Our President Tony Holland explains the latest information we have about how COVID-19 may affect people with PWS.

An understandable concern for people with PWS, their families and other carers at this time is, first, whether having PWS makes you more susceptible to catching COVID-19 and, secondly, whether people with PWS are more likely to be seriously affected if they are infected with the virus.


The IPWSO Clinical and Scientific Advisory Board (CSAB), chaired by Dr Dan Driscoll, are monitoring this on IPWSO's behalf. At present there is limited evidence to allow us to fully answer these questions. At the recent meeting of the CSAB few clinicians had heard of anyone with PWS having been affected.

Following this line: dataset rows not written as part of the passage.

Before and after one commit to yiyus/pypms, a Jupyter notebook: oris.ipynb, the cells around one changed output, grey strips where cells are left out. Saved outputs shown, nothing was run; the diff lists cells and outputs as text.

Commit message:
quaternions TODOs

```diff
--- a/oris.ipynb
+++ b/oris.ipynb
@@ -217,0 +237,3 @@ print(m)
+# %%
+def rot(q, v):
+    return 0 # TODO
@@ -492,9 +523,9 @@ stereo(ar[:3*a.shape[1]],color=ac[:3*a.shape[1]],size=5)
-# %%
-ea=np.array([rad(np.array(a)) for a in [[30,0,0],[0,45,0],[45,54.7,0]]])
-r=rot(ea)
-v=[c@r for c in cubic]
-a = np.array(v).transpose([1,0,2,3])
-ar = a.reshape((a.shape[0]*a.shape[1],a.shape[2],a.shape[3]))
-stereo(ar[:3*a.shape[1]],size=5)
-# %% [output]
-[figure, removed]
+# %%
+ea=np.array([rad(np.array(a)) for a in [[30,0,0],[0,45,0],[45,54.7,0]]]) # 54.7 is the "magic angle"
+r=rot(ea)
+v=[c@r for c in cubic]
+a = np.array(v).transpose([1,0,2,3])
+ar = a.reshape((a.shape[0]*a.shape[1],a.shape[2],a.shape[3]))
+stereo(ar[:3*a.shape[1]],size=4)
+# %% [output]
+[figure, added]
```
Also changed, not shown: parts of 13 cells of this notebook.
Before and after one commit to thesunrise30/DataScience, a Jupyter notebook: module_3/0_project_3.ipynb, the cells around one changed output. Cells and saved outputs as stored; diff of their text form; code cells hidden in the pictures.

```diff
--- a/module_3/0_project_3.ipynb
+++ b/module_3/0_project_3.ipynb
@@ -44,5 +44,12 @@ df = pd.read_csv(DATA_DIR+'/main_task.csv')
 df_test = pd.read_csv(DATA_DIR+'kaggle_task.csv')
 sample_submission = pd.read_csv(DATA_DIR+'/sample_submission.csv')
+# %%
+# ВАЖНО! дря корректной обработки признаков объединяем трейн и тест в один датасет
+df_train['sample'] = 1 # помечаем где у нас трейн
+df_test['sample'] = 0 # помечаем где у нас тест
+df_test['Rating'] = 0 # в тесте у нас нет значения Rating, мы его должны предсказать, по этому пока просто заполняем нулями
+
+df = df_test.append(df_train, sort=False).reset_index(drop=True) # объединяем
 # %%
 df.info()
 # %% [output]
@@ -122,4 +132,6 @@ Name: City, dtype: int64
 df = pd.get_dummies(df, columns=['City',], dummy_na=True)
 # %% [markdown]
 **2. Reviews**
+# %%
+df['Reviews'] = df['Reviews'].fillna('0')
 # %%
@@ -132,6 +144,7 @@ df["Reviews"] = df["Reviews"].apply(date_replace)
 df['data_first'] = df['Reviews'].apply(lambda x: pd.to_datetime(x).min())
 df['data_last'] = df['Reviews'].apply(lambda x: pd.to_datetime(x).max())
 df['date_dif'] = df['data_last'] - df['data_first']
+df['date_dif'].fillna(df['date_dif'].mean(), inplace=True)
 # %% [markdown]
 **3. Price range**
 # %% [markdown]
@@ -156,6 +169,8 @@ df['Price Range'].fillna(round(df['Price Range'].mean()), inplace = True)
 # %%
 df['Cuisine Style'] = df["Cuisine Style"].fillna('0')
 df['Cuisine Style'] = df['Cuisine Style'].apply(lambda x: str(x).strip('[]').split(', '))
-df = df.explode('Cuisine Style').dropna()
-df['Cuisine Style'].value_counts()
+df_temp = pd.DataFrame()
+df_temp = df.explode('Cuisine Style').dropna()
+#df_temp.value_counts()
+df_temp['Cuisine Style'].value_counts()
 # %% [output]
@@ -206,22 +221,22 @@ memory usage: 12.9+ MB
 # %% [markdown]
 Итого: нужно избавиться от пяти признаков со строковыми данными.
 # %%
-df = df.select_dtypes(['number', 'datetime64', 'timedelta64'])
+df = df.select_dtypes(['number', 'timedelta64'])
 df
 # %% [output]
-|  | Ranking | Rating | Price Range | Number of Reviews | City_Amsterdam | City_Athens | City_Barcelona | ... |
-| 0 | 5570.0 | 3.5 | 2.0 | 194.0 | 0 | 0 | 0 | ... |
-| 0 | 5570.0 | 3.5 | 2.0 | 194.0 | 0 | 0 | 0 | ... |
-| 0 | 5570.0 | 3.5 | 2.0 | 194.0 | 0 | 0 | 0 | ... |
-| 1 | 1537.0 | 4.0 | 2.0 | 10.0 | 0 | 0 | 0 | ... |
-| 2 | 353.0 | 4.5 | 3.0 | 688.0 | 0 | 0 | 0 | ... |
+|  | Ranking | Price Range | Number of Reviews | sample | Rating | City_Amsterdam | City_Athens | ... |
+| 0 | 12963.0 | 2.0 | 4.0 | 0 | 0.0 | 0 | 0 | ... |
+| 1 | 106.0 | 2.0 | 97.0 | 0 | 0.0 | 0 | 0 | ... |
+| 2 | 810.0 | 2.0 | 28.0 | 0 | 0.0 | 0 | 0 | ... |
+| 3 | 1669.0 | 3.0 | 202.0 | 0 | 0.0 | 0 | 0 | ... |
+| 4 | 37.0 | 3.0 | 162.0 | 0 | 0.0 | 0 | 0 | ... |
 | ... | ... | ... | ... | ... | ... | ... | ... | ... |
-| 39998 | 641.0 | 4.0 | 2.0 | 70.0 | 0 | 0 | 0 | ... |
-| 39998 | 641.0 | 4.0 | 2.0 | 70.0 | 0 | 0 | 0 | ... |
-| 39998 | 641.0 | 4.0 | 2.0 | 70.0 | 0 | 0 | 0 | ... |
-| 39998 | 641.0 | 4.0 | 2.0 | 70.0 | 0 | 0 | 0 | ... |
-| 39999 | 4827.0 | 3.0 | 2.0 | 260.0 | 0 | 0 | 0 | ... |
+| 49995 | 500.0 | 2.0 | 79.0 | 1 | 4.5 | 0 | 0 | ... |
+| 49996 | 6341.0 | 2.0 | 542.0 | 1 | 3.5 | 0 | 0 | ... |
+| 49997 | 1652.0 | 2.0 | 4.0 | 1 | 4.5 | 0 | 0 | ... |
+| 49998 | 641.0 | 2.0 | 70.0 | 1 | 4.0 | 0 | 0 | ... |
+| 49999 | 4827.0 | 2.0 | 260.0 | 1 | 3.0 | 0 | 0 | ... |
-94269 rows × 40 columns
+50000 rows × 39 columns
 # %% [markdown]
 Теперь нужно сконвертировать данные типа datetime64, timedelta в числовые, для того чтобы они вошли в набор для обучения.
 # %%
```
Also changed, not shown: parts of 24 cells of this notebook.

The PWSA USA has very recently posted details of a 19 year old man, named Tony, with PWS who was in the intensive care in St Louis following COVID-19 infection and is now doing well - his mother reported that he has had his first meal in 13 days and is looking forward to the next one!


There is at present no reason to believe that just having PWS makes you more susceptible to COVID-19. However, what may make people with PWS more at risk for catching COVID-19 is if they find it more difficult to keep to the social distancing rules or do not follow hand washing guidance. At this stage in the global pandemic we would urge people with PWS, families and other carers to all do their very best to adhere to these rules and to the recommendations published by the World Health Organisation.


What is very clear is that there are things we all can do and should do that decrease the likelihood of the spread of the virus from one person who is a carrier of the virus to others who are not.


The second question is whether people with PWS once infected are more at risk for a more serious illness. The answer to this is that it probably largely depends on the presence or not of other problems, some of which are more likely to be present in people with PWS, for example, obesity and a history of respiratory disease. It also appears to be the case in the population as a whole that men are more at risk than women.


There is another issue that many of you will be familiar with - it may be more difficult to identify the onset of an illness, such as COVID-19, in people with PWS, because they may not develop a temperature or complain of any specific symptoms. However, an unexplained change in behaviour or general non-specific complaints might be early signs - we don't really know. What is clear is that if the person with PWS appears to have difficulty breathing that is serious and urgent medical advice should be obtained.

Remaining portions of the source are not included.